Behind the Mask
Above all things our royalty is to be reverenced, and if you begin to poke about it you cannot reverence it. When there is a select committee on the Queen, the charm of royalty will be gone. Its mystery is its life. We must not let in daylight upon magic.
Walter Bagehot, The English Constitution
HENRY HAD BECOME, in the rich but unflattering imagery of the French Ambassador, "not only a king to be obeyed on earth, but a veritable idol to be worshipped." 1 What Monsieur de Marillac did not perceive, however, was that it is far easier to worship a statue than to obey a flesh-and-blood monarch. In being transformed by society into the graven image of majesty, Henry, as a man, was in effect the first victim sacrificed upon the altar of his own divinity. Luther missed the point when he said that "Junker Heintz will be God and does what he lusts." 2 The gods are not free agents; they are owned by their worshipers and are slaves to their reputations.

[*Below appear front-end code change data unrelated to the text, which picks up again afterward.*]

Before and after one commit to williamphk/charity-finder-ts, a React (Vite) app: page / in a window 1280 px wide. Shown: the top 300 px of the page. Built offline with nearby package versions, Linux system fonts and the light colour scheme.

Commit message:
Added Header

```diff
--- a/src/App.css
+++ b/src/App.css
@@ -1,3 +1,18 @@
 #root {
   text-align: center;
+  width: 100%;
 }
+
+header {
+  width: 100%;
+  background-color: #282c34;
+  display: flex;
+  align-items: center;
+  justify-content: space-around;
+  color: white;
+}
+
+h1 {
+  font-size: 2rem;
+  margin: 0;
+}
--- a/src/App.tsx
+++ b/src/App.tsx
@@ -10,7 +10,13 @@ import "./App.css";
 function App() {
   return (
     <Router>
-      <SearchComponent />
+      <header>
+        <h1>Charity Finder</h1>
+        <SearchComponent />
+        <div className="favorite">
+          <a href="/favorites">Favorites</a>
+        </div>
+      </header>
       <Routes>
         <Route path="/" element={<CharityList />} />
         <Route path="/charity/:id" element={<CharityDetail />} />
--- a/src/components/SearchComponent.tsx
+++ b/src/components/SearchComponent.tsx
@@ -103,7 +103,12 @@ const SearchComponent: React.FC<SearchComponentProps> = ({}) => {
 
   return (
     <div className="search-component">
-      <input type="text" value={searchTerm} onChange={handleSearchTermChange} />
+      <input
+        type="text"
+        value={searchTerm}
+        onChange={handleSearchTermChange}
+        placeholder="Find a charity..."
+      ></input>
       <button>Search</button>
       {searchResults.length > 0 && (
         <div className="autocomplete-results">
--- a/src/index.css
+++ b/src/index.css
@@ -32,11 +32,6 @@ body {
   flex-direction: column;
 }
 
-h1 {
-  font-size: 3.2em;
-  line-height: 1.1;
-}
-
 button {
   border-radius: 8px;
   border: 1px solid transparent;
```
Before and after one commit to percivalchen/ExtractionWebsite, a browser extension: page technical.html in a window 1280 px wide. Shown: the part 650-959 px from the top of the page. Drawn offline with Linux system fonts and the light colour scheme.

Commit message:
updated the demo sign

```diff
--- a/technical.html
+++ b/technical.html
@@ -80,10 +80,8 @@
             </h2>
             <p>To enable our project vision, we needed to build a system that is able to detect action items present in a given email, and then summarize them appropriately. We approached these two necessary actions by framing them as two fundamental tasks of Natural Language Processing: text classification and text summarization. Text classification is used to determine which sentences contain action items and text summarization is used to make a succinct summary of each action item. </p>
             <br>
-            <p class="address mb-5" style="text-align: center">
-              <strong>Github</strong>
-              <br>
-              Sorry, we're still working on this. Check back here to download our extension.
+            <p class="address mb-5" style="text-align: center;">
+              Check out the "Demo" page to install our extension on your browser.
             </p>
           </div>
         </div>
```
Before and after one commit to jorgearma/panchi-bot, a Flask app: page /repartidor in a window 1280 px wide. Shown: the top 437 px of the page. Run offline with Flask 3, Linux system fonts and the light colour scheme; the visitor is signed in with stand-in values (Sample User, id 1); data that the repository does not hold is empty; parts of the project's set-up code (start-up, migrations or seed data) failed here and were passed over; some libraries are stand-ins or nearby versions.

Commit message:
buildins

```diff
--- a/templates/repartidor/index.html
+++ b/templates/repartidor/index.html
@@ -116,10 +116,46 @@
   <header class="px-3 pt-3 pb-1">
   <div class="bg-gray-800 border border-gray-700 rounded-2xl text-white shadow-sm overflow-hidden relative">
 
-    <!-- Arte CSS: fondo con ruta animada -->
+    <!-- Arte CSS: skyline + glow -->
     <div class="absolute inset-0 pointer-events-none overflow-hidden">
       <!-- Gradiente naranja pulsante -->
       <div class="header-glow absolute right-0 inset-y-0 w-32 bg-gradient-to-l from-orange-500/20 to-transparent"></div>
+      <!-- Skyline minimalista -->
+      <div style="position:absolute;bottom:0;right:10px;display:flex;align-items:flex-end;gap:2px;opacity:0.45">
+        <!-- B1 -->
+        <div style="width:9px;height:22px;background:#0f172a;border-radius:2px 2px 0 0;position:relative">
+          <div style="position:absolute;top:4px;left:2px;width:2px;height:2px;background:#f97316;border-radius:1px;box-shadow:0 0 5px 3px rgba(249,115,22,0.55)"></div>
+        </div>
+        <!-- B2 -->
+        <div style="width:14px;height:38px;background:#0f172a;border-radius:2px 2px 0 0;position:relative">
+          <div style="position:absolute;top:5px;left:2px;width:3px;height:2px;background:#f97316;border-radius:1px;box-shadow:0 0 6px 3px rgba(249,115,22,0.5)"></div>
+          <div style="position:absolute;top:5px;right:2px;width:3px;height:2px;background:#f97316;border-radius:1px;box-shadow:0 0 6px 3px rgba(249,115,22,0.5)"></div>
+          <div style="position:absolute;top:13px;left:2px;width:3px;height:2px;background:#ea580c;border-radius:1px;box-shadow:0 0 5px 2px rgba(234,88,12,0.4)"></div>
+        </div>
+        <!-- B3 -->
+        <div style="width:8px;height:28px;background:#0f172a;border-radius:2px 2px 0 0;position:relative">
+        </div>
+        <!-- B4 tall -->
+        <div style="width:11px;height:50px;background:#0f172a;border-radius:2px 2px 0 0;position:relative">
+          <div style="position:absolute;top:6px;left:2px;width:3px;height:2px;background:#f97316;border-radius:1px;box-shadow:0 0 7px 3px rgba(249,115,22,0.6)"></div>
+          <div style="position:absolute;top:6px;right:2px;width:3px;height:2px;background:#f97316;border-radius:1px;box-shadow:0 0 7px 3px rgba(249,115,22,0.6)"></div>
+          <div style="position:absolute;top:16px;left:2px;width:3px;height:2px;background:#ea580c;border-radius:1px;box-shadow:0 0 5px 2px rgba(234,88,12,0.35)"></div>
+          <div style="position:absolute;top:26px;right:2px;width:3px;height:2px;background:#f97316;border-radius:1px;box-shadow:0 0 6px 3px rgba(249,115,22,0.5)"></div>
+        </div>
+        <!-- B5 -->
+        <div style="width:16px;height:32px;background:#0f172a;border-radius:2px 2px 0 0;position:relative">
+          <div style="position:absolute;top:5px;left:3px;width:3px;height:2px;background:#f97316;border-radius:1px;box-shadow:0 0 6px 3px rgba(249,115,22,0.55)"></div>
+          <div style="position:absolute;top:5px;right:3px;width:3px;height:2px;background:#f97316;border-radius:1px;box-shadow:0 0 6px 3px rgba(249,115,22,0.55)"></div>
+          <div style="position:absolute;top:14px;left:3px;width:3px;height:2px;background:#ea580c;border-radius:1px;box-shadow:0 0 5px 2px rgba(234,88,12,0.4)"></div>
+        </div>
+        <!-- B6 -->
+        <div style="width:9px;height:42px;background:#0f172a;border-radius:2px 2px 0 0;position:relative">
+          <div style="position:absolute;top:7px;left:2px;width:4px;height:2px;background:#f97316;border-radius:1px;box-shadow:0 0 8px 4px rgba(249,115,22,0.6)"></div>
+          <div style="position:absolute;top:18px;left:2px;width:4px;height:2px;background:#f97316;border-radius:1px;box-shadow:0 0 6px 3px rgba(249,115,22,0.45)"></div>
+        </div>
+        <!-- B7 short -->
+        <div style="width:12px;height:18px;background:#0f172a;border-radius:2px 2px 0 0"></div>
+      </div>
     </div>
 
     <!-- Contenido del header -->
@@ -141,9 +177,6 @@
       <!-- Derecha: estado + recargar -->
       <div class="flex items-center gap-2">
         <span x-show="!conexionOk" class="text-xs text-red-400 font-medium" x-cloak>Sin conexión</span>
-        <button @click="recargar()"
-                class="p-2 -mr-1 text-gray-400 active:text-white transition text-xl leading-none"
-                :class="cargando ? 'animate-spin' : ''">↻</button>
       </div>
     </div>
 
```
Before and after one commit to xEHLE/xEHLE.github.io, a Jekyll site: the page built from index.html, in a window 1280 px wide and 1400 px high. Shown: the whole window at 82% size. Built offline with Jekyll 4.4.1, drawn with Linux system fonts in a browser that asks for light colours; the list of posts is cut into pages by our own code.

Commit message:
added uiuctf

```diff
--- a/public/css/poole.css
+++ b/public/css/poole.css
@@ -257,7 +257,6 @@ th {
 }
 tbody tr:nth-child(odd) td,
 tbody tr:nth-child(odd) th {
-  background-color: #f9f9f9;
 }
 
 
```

The paradox was neatly presented by Stephen Gardiner for the benefit of his sovereign when he wrote that "increase of wordly things make men poor and not rich, because every worldly thing hath a need annexed unto it." 3
Royalty was a glasshouse, for the cloak of majesty could only be seen when on display; remove the spotlight and kings stood nude and quivering like other men. If the rules of adulation for the devotees were minutely regulated, the behavior of the idol was even more carefully prescribed, and in the end Henry became the prisoner of the mumbojumbo and liturgy designed to translate the will of a man into the word of a god. That wonderful independence and absolute power of which he boasted were figments of the imagination. The divinity that doth hedge a king was dazzling silver for those who viewed it from afar,